▶ [Study material]
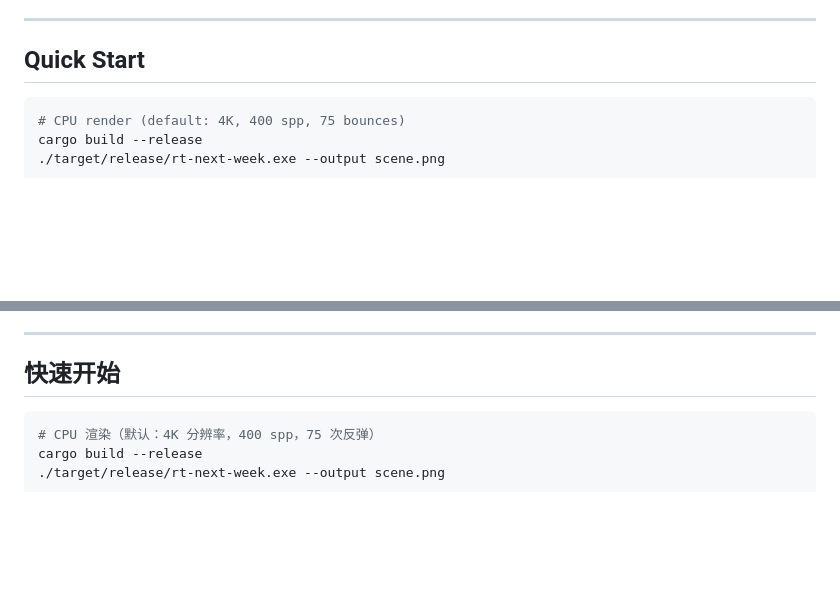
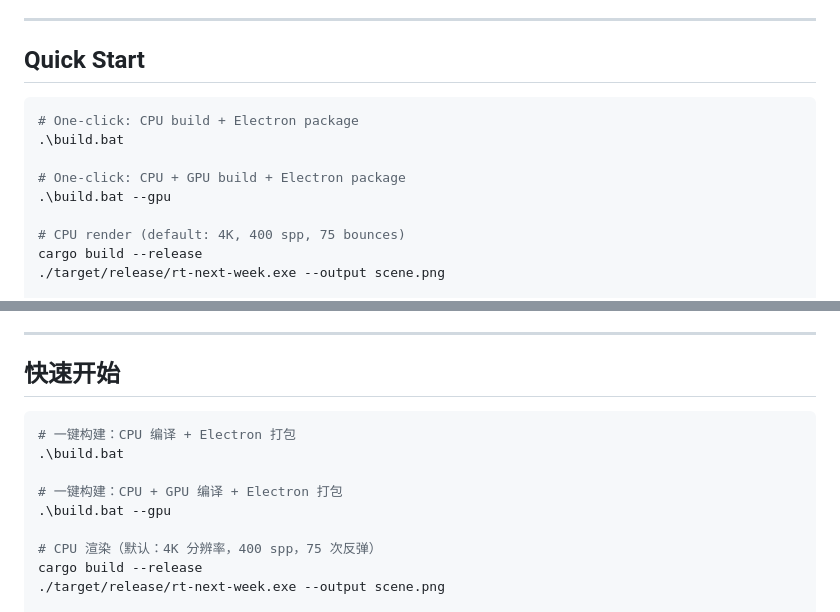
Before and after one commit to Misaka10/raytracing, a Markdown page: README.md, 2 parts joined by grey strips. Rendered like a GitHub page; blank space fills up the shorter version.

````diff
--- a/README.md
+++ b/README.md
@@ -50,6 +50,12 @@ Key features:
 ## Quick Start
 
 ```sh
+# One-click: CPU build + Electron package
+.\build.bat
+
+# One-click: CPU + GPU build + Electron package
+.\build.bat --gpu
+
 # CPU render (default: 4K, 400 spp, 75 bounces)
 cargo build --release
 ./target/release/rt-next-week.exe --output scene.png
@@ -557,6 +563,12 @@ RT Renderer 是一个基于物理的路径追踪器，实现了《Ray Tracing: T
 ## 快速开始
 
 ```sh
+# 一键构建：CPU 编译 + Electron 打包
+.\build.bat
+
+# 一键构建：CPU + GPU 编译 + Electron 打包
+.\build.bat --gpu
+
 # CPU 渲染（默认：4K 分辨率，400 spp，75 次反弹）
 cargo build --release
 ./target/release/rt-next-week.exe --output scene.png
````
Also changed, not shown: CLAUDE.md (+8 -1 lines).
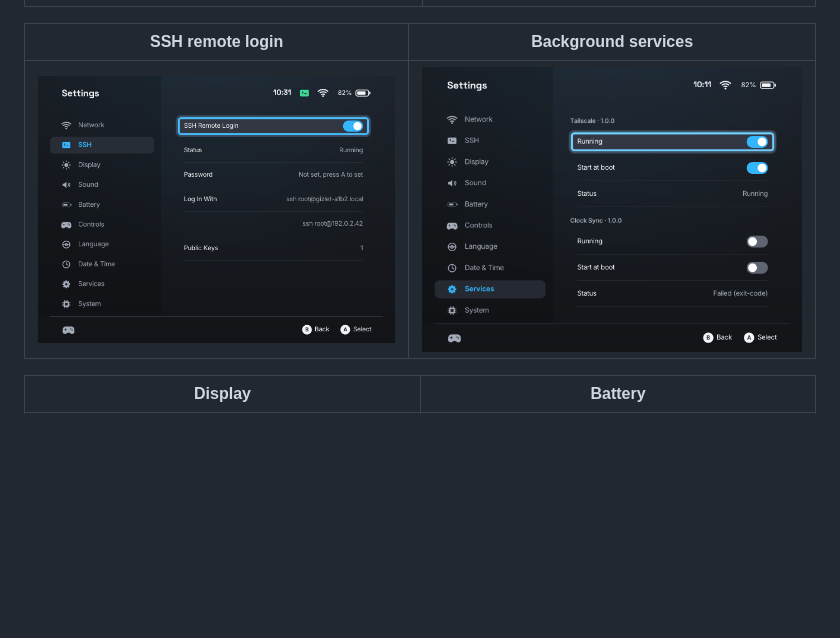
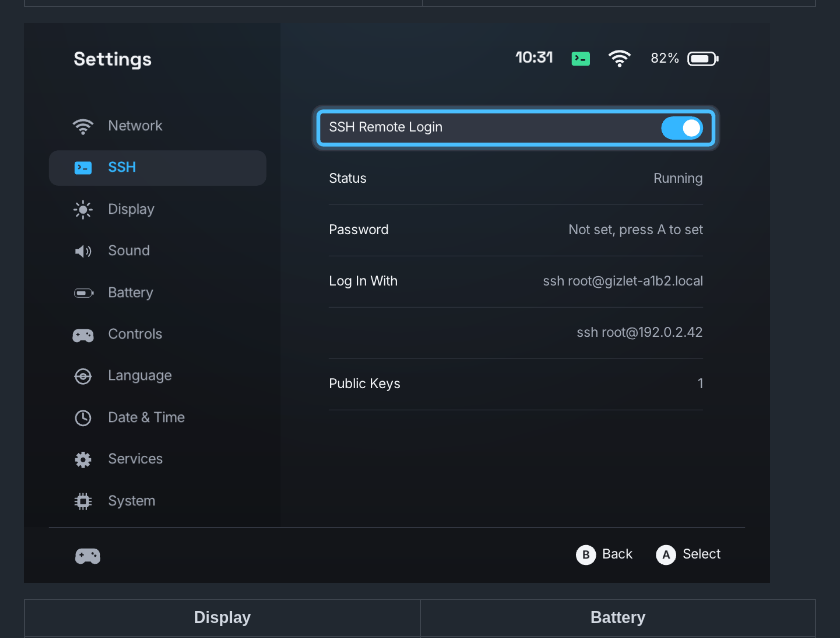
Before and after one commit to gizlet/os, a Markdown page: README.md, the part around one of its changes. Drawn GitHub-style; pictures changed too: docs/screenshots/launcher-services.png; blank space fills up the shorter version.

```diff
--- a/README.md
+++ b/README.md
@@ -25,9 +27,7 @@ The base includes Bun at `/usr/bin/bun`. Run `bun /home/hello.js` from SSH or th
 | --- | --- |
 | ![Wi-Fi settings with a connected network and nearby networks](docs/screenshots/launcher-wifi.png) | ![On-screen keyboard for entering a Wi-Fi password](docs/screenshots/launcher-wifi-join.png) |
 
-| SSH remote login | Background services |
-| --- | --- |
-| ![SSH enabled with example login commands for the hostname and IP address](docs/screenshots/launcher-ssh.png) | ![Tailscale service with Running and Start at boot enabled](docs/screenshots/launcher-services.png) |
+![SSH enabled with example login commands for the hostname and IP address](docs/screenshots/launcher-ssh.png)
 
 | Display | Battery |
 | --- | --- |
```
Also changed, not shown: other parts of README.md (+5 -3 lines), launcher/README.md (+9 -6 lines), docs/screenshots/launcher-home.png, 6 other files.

▶ [Required work]
Using the entries above, determine how many lines include the string "一键构建" and write only that number.

▶ [Completed exercise]
2